Task instructions
Give back each entry exactly as written, apart from the pictures.

*** Recorded information ***

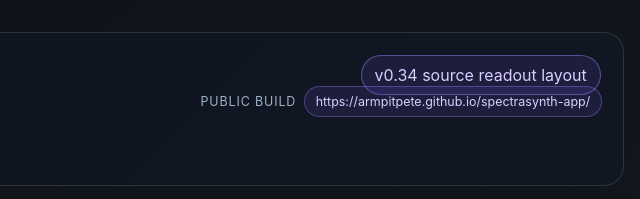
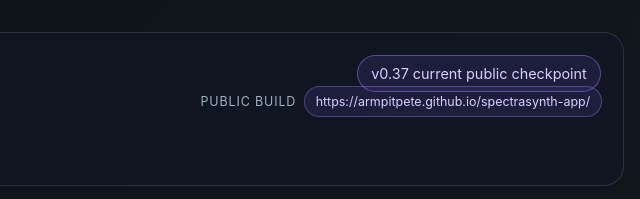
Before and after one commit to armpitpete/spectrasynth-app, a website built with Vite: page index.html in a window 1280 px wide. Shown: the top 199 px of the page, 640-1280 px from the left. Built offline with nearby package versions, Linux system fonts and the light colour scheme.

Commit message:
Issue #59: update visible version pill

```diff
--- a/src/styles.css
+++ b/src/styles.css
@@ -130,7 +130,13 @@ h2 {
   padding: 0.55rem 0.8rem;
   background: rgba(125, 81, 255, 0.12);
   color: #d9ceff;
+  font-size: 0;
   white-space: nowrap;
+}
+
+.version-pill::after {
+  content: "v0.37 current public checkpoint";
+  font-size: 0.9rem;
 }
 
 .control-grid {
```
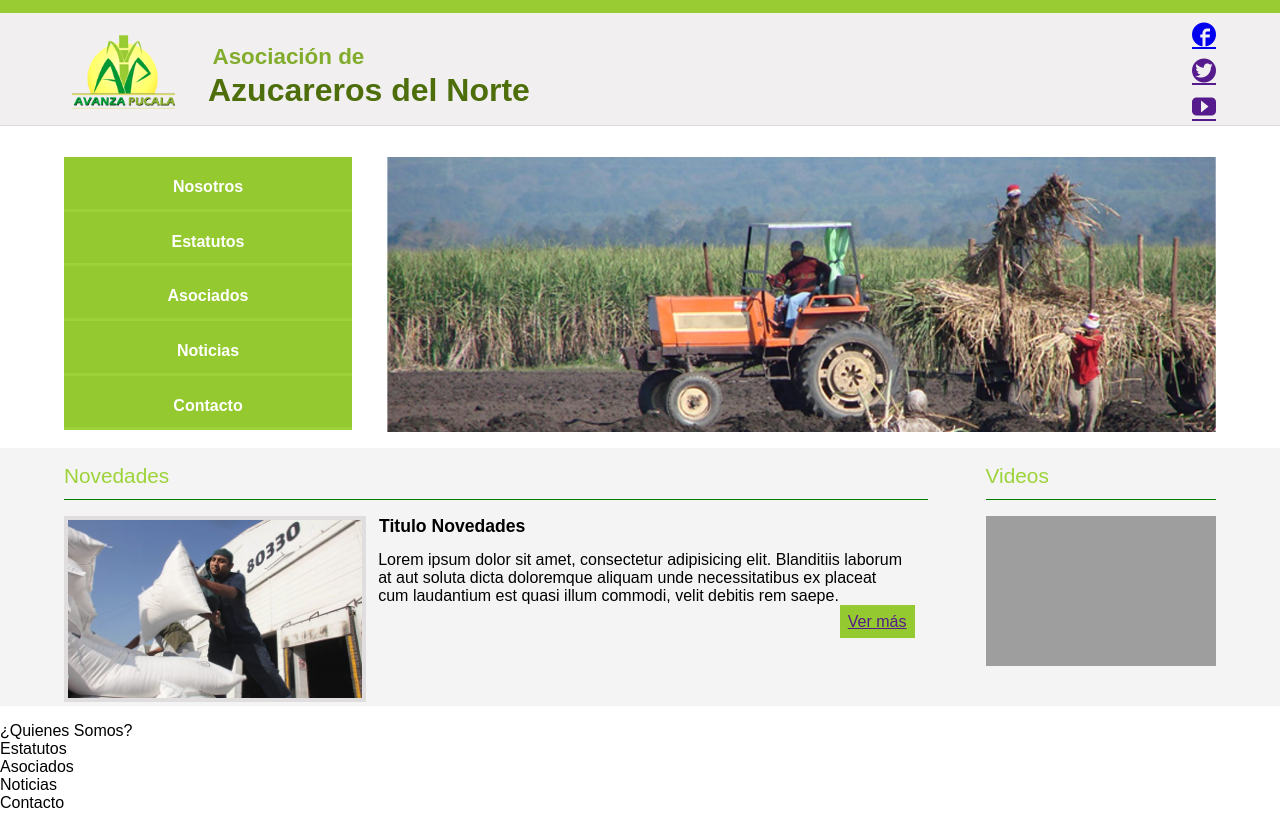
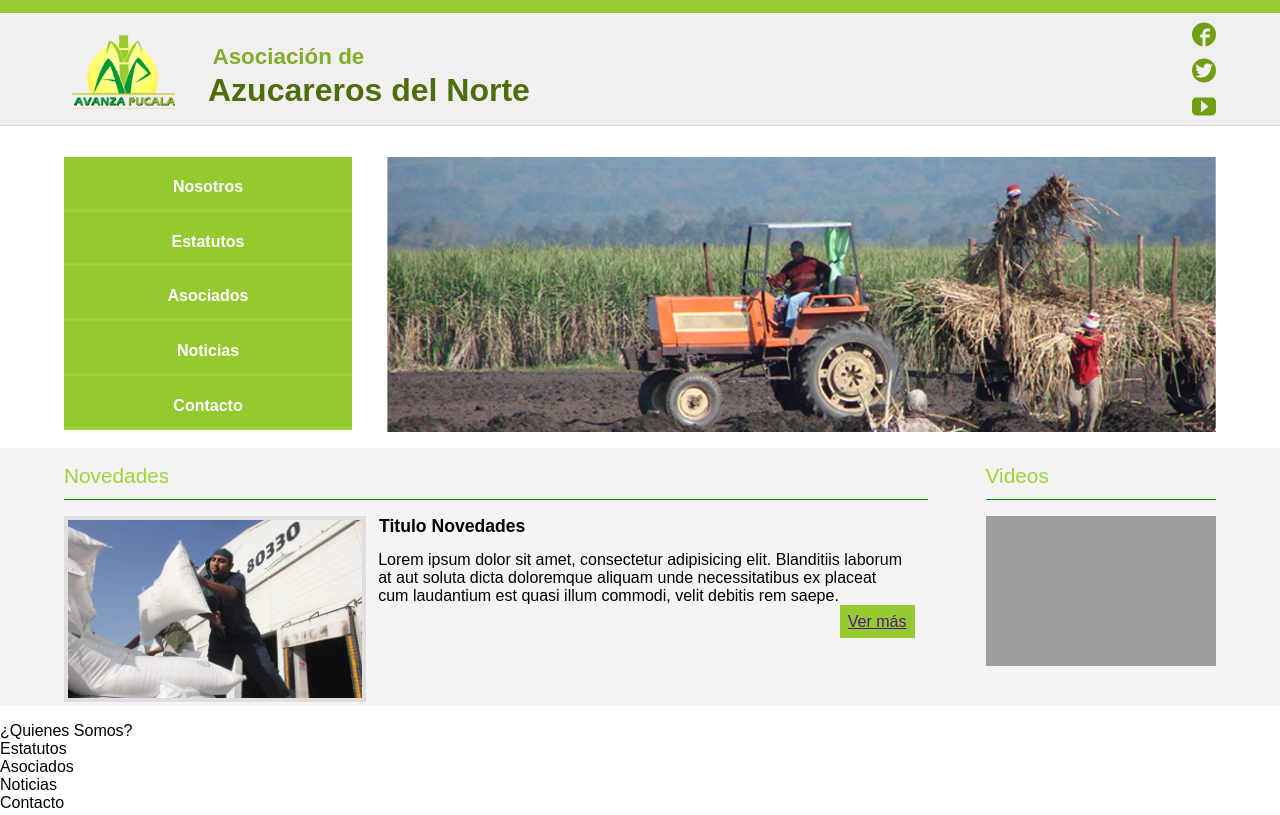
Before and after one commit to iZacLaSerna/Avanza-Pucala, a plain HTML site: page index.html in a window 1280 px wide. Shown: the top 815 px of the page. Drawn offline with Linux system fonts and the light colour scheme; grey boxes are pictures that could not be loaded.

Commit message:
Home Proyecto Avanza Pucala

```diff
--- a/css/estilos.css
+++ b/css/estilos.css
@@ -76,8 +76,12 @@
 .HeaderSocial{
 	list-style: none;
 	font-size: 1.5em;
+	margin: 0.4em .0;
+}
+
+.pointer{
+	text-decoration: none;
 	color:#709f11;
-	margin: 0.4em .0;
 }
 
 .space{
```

*** End of Recorded information ***

Solved exercise
Before and after one commit to armpitpete/spectrasynth-app, a website built with Vite: page index.html in a window 1280 px wide. Shown: the top 199 px of the page, 640-1280 px from the left. Built offline with nearby package versions, Linux system fonts and the light colour scheme.

Commit message:
Issue #59: update visible version pill

```diff
--- a/src/styles.css
+++ b/src/styles.css
@@ -130,7 +130,13 @@ h2 {
   padding: 0.55rem 0.8rem;
   background: rgba(125, 81, 255, 0.12);
   color: #d9ceff;
+  font-size: 0;
   white-space: nowrap;
+}
+
+.version-pill::after {
+  content: "v0.37 current public checkpoint";
+  font-size: 0.9rem;
 }
 
 .control-grid {
```
Before and after one commit to iZacLaSerna/Avanza-Pucala, a plain HTML site: page index.html in a window 1280 px wide. Shown: the top 815 px of the page. Drawn offline with Linux system fonts and the light colour scheme; grey boxes are pictures that could not be loaded.

Commit message:
Home Proyecto Avanza Pucala

```diff
--- a/css/estilos.css
+++ b/css/estilos.css
@@ -76,8 +76,12 @@
 .HeaderSocial{
 	list-style: none;
 	font-size: 1.5em;
+	margin: 0.4em .0;
+}
+
+.pointer{
+	text-decoration: none;
 	color:#709f11;
-	margin: 0.4em .0;
 }
 
 .space{
```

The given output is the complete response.